A meningococcal catch-up programme is set to be funded for people aged 13 to 25 in their first year of close-living situations.
PHARMAC deputy medical director Dr Pete Murray said about 35,000 people living in boarding school hostels, tertiary education halls of residence, military barracks and prisons would be able to get the vaccine.
It was estimated about 8000 additional people per year would get the vaccine.
Associate Health Minister Julie Anne Genter called meningococcal, which can develop into meningitis or septicaemia and have long term consequences, a "serious threat which people at higher risk should be protected from".
"Cases of meningococcal are still relatively rare, but the consequences can be extremely serious, even fatal, and we know young people in close living conditions are at greater risk."
"New Zealand sees a number of meningococcal cases in our young people every year.
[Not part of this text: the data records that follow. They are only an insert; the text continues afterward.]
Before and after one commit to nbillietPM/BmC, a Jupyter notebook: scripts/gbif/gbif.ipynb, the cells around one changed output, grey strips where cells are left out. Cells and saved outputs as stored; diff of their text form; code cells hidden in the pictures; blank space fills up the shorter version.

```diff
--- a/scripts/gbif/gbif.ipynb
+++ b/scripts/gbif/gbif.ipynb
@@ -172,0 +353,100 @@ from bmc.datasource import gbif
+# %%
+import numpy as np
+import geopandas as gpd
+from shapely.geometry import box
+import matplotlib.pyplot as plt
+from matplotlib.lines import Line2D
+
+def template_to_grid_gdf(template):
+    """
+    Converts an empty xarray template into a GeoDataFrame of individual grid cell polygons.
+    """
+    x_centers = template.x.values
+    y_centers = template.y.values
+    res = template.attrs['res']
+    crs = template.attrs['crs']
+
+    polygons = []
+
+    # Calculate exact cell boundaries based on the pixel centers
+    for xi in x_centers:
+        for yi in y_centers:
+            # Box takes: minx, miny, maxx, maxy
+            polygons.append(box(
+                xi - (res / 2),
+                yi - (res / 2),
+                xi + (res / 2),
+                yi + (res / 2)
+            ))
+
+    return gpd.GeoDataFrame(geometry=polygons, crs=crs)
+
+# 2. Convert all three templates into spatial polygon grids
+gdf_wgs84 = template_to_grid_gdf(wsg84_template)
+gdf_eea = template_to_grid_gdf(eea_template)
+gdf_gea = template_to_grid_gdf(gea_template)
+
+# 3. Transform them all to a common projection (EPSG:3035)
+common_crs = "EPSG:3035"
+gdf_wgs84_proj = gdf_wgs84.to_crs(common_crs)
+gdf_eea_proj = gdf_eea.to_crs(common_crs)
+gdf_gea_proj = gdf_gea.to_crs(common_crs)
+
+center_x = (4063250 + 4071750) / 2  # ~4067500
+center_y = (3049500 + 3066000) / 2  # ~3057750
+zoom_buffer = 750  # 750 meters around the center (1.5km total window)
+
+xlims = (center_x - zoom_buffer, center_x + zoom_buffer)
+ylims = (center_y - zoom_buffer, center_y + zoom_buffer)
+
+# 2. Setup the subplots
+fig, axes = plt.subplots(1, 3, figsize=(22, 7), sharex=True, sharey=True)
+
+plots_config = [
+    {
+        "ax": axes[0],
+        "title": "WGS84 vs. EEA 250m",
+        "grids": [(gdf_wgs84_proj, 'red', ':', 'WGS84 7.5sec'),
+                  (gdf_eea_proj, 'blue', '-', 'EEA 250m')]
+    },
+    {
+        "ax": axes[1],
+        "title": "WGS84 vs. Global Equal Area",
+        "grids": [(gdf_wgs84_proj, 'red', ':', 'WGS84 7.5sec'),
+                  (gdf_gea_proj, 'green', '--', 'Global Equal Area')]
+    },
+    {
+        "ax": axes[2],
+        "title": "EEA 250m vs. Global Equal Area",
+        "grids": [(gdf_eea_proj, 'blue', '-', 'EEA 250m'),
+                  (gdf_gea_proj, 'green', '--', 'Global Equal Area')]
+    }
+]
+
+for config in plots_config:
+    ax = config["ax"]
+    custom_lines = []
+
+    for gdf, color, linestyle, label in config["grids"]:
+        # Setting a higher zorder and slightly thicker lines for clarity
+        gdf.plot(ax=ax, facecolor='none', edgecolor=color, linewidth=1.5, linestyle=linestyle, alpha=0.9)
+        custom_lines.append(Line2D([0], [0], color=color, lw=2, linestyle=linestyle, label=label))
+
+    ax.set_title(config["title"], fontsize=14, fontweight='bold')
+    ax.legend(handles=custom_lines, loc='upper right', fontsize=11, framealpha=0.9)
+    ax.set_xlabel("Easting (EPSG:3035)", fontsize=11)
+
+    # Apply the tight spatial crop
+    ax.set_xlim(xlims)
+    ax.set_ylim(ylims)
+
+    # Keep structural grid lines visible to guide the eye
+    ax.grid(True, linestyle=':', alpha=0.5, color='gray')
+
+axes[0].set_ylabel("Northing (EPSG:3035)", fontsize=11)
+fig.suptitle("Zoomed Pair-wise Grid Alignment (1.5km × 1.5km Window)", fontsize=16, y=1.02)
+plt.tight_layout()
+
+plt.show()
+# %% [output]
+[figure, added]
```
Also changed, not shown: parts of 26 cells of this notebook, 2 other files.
The latest figures show 120 cases in 2019 to date, sadly with eight deaths. Around half of these cases were in the W, C and Y strains."
The roll out will begin on December 1 - with young people living in close situations already eligible for one dose.